The prize Real crave above all others is a record-extending 10th European crown, and first since 2002. In Mourinho, they have a coach with proven pedigree - he is seeking to become the first to win the Champions League with three different clubs - but his task has not been helped by constant reports of a split between the Portuguese and Spanish players in his camp.
If Real are to achieve their ultimate goal, they could do worse than than following the Barca blueprint.
With the Olympics afterglow now starting to fade, football is stepping back into the breach to fill the sporting public’s thirst for entertainment.
The big question has been, in Britain at least, whether the positive vibes created by the buzz of athletes giving their all for victory will survive now that the focus has returned to a group whose behaviors have generally been decidedly more questionable.
An Olympian who trips at the last hurdle is usually applauded for having a go, but spoilt millionaires whose off-field indiscretions are regularly reported in the tabloid press don’t get much sympathy when they writhe around on the pitch trying to con match officials. FULL POST
While the soccer world sharpens its hyperbole for Wednesday’s European Champions League semifinal first leg between Chelsea and Barcelona, another arguably more important match will take place on the other side of the world between two teams from two troubled countries.

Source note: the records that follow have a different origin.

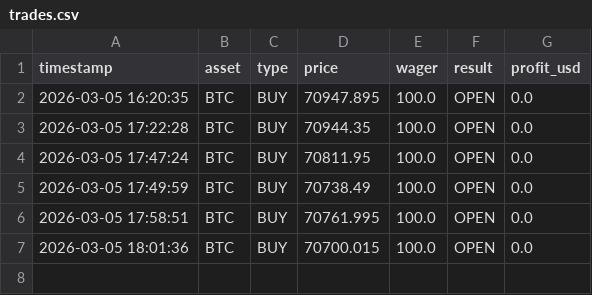
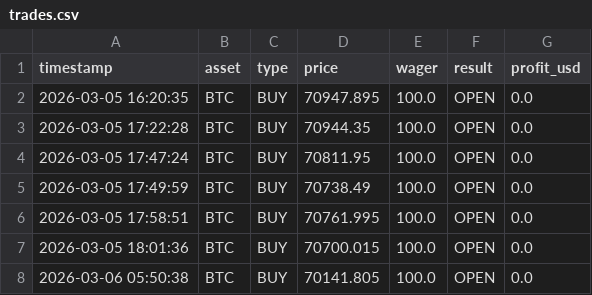
Before and after one commit to peter3917-commits/Firm-HQ, a CSV file: trades.csv, drawn as a sheet; the diff names each change by its address in the sheet, - before the commit and + after, or states it on an @@ line.

Commit message:
Lawrence updated the Ledger [skip ci]

```diff
--- a/trades.csv
+++ b/trades.csv
+row 8: 2026-03-06 05:50:38 | BTC | BUY | 70141.805 | 100.0 | OPEN | 0.0
```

In the neutral environment of the United Arab Emirates, the Egyptian national team – led by former U.S. coach Bob Bradley – will take on Iraq, a side now being marshaled by Brazilian legend Zico. There will be few column inches to elucidate the result. FULL POST